Prion diseases are untreatable neurodegenerative disorders characterized by accumulation of PrP(Sc), an aggregated isoform of the normal prion protein PrP(C). Here, we delivered the soluble prion antagonist PrP-Fc(2) to the brains of mice by lentiviral gene transfer. Although naïve mice developed scrapie at 175 +/- 5 days postintracerebral prion inoculation (dpi), gene transfer before inoculation delayed disease onset by 72 +/- 4 days. At 170 days postintracerebral prion inoculation, PrP(Sc) accumulation and prion infectivity in PrPFc-treated brains were reduced by 3.6 and 4.2 logs, respectively. When PrP-Fc(2) was delivered 30 days after prion inoculation, survival of the treated animals was extended by 25 days. We then used tissue-specific recombination to express PrP-Fc(2) in the entire central nervous system, in only astrocytes, or in only oligodendrocytes. Oligodendrocyte-restricted PrP-Fc(2) expression impaired PrP(Sc) deposition and delayed disease even though oligodendrocytes are completely resistant to prion infection, suggesting that PrP-Fc(2) affords protection via noncell autonomous mechanisms.
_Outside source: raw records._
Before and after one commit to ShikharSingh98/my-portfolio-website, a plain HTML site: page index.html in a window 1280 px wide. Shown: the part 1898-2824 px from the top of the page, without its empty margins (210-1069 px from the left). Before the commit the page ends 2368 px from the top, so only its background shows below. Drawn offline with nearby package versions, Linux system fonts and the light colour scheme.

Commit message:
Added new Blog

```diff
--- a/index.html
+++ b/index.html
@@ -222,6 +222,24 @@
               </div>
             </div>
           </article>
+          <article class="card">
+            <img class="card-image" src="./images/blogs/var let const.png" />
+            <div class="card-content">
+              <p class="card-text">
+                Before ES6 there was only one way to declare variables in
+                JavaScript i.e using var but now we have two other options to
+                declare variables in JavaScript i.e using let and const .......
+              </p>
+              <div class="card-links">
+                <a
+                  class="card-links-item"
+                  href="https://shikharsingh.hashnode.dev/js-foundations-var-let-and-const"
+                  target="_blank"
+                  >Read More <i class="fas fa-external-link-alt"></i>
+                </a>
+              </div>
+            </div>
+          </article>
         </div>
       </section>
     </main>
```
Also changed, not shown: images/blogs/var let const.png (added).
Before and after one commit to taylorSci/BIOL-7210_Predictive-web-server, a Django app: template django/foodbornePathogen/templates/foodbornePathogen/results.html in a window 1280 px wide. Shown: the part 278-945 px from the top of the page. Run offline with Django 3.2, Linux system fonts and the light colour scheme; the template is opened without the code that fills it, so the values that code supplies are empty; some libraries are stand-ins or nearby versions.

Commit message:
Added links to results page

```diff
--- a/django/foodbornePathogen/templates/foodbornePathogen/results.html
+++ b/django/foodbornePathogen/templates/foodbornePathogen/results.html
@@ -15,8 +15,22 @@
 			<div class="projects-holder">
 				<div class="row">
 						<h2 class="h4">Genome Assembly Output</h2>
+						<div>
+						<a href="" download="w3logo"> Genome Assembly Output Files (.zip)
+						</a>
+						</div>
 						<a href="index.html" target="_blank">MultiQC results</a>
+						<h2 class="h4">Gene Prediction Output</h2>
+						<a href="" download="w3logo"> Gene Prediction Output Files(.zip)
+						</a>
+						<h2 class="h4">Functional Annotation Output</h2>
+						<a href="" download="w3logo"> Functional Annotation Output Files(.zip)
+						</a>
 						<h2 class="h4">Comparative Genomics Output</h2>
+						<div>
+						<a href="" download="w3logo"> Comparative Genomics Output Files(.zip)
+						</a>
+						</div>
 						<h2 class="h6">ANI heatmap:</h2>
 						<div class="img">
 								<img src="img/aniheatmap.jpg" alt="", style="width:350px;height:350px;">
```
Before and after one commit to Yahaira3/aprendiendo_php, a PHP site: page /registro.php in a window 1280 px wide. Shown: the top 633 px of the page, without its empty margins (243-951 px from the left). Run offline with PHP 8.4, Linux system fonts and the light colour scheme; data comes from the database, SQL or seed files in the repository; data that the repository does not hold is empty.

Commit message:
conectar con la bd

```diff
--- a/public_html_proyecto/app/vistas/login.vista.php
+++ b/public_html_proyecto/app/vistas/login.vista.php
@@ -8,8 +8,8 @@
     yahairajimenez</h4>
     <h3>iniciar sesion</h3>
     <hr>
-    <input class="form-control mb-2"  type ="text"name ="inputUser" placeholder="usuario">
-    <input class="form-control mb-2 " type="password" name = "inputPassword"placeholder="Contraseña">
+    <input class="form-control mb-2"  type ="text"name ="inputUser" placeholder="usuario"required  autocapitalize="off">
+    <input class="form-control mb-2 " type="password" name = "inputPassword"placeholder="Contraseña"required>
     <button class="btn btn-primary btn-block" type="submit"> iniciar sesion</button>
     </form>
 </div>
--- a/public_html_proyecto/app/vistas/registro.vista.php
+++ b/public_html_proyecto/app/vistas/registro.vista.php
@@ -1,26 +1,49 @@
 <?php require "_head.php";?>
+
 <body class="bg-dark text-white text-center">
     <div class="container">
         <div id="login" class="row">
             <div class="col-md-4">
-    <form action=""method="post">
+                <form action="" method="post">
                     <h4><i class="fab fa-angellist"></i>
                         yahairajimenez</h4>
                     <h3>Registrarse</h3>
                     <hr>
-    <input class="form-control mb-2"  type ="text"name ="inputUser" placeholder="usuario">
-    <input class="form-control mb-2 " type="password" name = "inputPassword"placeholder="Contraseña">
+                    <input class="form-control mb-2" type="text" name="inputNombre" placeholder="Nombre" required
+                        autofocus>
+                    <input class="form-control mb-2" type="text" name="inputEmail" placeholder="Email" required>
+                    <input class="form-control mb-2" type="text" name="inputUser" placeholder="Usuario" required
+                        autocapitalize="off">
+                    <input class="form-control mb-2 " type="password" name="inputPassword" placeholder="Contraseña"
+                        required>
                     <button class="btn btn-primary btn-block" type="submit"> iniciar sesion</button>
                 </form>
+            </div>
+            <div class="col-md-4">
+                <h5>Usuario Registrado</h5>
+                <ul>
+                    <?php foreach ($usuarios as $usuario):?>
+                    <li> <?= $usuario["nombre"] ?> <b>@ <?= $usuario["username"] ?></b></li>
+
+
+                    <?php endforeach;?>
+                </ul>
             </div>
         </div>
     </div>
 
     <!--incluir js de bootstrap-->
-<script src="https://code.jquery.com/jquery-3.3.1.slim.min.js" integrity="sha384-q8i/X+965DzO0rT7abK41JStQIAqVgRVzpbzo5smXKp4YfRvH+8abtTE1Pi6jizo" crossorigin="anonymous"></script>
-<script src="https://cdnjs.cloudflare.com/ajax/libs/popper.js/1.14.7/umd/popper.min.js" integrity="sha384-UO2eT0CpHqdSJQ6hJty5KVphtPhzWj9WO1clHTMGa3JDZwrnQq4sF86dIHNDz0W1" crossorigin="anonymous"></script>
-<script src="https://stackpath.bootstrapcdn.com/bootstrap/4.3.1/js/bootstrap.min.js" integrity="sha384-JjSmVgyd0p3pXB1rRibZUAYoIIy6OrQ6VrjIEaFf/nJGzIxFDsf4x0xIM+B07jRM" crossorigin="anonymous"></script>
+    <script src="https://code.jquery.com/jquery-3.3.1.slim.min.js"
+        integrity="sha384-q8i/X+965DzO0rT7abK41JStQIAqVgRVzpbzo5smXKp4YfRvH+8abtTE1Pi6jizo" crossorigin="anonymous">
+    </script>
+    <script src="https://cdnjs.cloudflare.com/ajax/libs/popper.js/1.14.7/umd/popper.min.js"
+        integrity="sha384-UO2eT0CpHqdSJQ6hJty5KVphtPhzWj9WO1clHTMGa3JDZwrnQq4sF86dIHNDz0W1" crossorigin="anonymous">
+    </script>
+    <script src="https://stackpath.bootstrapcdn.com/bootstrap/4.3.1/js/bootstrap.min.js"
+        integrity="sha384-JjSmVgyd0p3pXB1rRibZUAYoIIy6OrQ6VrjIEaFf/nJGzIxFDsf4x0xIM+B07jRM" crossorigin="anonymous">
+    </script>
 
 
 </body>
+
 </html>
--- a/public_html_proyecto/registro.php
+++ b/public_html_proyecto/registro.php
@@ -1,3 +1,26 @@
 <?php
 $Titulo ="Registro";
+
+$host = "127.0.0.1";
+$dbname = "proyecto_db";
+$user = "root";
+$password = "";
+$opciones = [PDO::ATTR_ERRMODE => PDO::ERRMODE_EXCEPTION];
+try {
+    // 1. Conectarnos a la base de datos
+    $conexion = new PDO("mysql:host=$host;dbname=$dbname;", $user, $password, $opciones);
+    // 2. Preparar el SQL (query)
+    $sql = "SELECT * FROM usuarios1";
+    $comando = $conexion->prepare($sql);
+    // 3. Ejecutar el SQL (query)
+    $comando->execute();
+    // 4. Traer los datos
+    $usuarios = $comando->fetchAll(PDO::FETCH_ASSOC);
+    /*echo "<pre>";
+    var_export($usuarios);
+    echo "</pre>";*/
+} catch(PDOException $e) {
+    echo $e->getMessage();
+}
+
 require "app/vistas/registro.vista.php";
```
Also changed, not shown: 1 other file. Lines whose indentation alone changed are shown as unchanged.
These results suggest that somatic gene transfer of prion antagonists may be effective for postexposure prophylaxis of prion diseases.